● WHAT YOU SHOULD DO: Across all the entries below, how many lines mention the string "sklearn"? Respond with a single number.
DATA FOR THIS EXERCISE START
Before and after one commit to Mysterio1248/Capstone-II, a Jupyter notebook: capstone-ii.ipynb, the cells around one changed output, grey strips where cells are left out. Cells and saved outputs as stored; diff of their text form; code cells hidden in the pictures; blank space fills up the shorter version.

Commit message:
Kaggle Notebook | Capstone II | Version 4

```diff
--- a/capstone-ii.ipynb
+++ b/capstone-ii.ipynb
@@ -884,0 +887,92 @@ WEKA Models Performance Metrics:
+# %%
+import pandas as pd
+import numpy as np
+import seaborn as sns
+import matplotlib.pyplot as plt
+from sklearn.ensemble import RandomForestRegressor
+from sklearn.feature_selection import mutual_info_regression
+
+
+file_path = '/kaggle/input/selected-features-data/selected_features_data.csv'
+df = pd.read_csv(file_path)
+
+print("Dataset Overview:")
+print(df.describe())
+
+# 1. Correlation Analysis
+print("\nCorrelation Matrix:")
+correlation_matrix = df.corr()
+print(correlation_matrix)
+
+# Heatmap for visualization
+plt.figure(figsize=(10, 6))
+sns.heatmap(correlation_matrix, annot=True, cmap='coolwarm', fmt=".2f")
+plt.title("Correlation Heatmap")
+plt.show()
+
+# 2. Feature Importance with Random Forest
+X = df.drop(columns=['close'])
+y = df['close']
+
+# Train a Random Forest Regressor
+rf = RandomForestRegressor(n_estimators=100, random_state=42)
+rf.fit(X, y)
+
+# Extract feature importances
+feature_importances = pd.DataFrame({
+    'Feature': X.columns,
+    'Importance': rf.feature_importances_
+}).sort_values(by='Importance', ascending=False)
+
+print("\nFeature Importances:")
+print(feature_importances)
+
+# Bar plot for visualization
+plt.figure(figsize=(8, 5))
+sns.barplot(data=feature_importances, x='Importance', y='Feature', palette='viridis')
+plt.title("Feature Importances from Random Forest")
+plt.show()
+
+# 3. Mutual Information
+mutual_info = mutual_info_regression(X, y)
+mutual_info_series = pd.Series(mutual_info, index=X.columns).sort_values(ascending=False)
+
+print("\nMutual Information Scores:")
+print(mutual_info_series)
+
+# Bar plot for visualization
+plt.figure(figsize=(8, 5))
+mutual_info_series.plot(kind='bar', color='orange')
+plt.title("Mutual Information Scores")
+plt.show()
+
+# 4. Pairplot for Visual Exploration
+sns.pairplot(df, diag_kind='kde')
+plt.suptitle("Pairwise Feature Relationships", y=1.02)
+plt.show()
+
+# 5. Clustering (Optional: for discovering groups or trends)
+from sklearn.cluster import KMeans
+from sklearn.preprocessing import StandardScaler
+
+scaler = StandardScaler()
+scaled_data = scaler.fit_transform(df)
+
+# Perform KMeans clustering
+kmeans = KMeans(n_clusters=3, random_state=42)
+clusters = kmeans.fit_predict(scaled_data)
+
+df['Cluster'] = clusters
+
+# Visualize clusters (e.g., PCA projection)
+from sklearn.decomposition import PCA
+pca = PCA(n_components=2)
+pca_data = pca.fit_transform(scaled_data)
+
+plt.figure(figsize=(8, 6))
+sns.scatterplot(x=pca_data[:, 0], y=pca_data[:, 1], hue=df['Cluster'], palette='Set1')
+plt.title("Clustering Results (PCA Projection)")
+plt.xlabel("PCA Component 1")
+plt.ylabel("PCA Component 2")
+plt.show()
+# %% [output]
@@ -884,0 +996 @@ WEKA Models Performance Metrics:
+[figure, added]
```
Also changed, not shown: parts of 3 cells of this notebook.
DATA FOR THIS EXERCISE END
● SOLUTION TO THE EXERCISE: 5